Giving and Taking
The hunt for exoplanets has been a major goal of astronomy for the past few years. While the main focus of these searches has been for planets that may support and sustain life, astronomers have stumbled upon many a strange phenomenon during their quest.
And that includes this newest offering. Astronomers have discovered what may be a planet locked in a death spiral. Planet PTFO8–8695 b is a planet candidate that orbits a star 1,100 light-years from Earth, and may be steadily killing the planet.
The study, published in The Astrophysical Journal, found out that the star appears to be stripping away the top layers of PTFO8–8695 b.
PTFO8–8695 b is extremely close to its host star—so close that it orbits its primary every 11 hours. This proximity gives it the distinction of being a "hot Jupiter"—a term for hot planets with large masses and short orbital periods.
While the situation is one that appears to be quite unique, it is also very hard to say anything for sure. For starters, we can't even be sure that the planet is, in fact, a planet.
“We don’t yet have absolute proof this is a planet because we don’t yet have a firm measure of the planet’s mass, but our observations go a long way toward verifying this really is a planet,” said Rice University astronomer Christopher Johns-Krull, lead author of the study.
Also, the age of the star is complicating things. The star is one of the youngest in the galaxy, only about 2 million years old. That makes it an infant in cosmic terms. And that makes the star very active, as well, with visual outbursts and dimmings, strong magnetic fields and enormous starspots that can mess up astronomical readings.
“We don’t know the ultimate fate of this planet,” Johns-Krull said.

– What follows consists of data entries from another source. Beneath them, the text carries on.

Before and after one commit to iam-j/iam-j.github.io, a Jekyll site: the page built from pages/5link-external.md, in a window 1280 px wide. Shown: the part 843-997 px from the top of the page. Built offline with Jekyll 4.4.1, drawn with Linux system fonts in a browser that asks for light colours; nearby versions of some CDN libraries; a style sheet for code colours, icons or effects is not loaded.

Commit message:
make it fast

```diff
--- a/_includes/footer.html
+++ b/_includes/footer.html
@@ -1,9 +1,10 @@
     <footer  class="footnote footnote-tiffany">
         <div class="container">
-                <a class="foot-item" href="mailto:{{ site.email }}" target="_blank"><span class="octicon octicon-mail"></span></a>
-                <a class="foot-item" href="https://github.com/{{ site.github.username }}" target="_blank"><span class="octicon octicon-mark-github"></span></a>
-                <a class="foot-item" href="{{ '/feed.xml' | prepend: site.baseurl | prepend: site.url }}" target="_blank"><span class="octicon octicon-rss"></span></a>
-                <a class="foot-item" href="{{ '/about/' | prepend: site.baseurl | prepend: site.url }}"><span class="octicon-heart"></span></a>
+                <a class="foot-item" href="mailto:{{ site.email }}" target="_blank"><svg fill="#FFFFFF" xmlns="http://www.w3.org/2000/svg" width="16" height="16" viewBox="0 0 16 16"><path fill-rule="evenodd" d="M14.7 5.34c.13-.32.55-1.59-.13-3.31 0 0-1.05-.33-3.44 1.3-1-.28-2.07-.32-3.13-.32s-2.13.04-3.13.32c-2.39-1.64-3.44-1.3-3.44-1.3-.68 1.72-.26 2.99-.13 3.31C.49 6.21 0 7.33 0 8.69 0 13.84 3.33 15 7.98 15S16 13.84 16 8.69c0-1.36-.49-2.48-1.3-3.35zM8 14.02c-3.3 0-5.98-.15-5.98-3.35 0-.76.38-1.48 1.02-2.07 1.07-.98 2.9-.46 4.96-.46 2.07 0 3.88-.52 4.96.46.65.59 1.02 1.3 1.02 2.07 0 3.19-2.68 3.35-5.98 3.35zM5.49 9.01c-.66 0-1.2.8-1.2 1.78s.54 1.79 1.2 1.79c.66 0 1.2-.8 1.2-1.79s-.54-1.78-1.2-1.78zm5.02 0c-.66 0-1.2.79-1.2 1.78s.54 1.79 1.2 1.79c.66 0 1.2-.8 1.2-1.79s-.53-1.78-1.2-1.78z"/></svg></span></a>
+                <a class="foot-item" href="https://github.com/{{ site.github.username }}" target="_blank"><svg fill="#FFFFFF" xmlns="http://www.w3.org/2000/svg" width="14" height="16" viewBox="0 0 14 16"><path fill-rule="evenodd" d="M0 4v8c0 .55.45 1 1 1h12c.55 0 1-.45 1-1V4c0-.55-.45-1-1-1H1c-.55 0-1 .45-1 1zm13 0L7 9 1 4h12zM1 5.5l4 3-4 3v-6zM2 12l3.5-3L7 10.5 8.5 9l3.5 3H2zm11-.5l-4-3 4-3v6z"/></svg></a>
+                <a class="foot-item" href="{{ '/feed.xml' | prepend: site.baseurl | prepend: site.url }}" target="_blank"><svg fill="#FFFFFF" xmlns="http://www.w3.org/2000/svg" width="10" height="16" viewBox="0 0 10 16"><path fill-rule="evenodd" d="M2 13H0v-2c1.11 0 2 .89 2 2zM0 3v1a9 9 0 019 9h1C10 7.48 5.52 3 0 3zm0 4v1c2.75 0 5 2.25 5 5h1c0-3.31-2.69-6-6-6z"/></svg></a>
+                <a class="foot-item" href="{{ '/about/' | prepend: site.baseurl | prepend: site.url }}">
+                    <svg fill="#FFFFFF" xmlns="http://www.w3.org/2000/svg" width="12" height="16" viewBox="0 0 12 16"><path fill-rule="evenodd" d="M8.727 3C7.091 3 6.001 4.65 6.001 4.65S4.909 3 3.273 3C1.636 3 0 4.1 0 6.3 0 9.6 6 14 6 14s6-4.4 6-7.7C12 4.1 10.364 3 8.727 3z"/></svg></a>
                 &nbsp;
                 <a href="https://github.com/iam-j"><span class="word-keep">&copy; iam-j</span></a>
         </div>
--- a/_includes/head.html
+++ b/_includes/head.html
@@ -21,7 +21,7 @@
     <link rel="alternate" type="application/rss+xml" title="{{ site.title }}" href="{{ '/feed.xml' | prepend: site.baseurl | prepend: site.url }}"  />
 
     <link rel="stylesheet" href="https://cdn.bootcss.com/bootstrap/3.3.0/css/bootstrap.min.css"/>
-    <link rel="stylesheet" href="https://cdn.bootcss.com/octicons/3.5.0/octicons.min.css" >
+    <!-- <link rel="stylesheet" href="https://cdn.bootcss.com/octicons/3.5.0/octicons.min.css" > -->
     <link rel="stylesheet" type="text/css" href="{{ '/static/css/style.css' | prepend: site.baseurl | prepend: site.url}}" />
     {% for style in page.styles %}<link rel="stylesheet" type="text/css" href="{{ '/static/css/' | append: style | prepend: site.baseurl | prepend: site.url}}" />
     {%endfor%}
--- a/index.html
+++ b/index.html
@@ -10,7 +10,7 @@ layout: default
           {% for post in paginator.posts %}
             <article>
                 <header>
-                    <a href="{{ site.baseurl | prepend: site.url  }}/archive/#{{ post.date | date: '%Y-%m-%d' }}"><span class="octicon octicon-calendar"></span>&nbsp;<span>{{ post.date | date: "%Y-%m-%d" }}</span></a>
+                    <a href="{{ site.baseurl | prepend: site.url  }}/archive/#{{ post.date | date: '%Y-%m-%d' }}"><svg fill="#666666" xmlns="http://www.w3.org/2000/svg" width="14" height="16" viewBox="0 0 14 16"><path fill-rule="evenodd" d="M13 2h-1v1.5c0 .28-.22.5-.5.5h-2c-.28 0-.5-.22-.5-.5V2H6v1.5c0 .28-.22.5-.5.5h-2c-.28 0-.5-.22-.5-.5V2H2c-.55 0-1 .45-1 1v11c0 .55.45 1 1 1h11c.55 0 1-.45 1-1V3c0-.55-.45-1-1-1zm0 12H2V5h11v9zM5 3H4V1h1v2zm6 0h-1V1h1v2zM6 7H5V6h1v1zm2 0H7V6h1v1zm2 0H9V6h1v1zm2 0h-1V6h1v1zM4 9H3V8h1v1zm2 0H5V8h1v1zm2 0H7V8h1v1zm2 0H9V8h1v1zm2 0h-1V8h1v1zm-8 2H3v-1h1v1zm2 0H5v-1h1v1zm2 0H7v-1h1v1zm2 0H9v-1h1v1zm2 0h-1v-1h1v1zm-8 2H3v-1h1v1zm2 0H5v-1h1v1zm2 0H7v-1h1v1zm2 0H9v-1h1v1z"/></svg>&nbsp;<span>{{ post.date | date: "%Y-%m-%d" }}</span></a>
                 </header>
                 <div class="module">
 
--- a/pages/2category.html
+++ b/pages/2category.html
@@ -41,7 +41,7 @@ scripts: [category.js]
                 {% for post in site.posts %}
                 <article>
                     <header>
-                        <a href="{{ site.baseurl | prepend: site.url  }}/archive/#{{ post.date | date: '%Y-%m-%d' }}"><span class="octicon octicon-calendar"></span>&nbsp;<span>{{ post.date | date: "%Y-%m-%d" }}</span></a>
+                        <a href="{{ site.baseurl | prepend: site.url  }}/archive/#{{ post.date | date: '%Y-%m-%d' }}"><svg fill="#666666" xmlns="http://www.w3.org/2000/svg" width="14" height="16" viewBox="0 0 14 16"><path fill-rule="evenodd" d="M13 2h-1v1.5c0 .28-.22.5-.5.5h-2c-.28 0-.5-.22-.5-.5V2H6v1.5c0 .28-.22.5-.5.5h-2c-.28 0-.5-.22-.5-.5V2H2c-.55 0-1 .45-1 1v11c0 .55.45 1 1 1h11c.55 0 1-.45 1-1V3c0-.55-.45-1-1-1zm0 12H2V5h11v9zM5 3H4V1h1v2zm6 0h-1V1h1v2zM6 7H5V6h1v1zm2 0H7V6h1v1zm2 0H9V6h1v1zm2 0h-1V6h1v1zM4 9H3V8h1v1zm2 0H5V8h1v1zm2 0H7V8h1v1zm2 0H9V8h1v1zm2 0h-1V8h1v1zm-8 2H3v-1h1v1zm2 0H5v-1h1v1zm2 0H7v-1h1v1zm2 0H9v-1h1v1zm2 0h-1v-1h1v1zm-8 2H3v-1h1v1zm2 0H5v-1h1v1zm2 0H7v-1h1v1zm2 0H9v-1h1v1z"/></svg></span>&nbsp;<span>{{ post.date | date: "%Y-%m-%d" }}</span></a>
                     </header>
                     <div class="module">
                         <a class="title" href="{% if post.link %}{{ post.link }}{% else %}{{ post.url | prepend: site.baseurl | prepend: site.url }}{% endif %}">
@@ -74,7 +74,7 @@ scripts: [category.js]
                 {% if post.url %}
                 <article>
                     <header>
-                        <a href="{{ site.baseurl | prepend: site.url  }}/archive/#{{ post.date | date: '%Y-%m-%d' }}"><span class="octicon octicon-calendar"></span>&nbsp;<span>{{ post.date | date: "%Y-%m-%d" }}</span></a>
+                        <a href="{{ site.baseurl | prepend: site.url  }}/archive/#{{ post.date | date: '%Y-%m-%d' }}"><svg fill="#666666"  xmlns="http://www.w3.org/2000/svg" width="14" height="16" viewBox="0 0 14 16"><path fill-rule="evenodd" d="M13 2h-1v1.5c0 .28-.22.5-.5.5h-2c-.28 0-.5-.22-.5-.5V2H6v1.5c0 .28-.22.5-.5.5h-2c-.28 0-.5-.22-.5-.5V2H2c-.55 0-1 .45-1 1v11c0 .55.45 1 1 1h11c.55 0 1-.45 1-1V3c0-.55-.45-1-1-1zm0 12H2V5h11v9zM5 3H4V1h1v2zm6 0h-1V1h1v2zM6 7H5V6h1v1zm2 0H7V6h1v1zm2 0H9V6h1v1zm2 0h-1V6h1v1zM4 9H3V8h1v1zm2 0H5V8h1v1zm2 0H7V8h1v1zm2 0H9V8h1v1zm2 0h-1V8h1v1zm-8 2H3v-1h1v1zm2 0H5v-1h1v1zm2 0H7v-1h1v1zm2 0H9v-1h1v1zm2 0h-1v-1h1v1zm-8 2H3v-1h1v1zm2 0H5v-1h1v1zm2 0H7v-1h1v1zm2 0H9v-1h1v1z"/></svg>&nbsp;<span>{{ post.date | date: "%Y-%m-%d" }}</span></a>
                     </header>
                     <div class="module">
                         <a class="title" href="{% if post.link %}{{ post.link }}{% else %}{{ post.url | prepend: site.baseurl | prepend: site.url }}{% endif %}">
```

"What we don’t know is how quickly this young planet is going to lose its mass and whether it will lose too much to survive.”
Bottom line: enjoy PTFO8–8695 b while it's still there.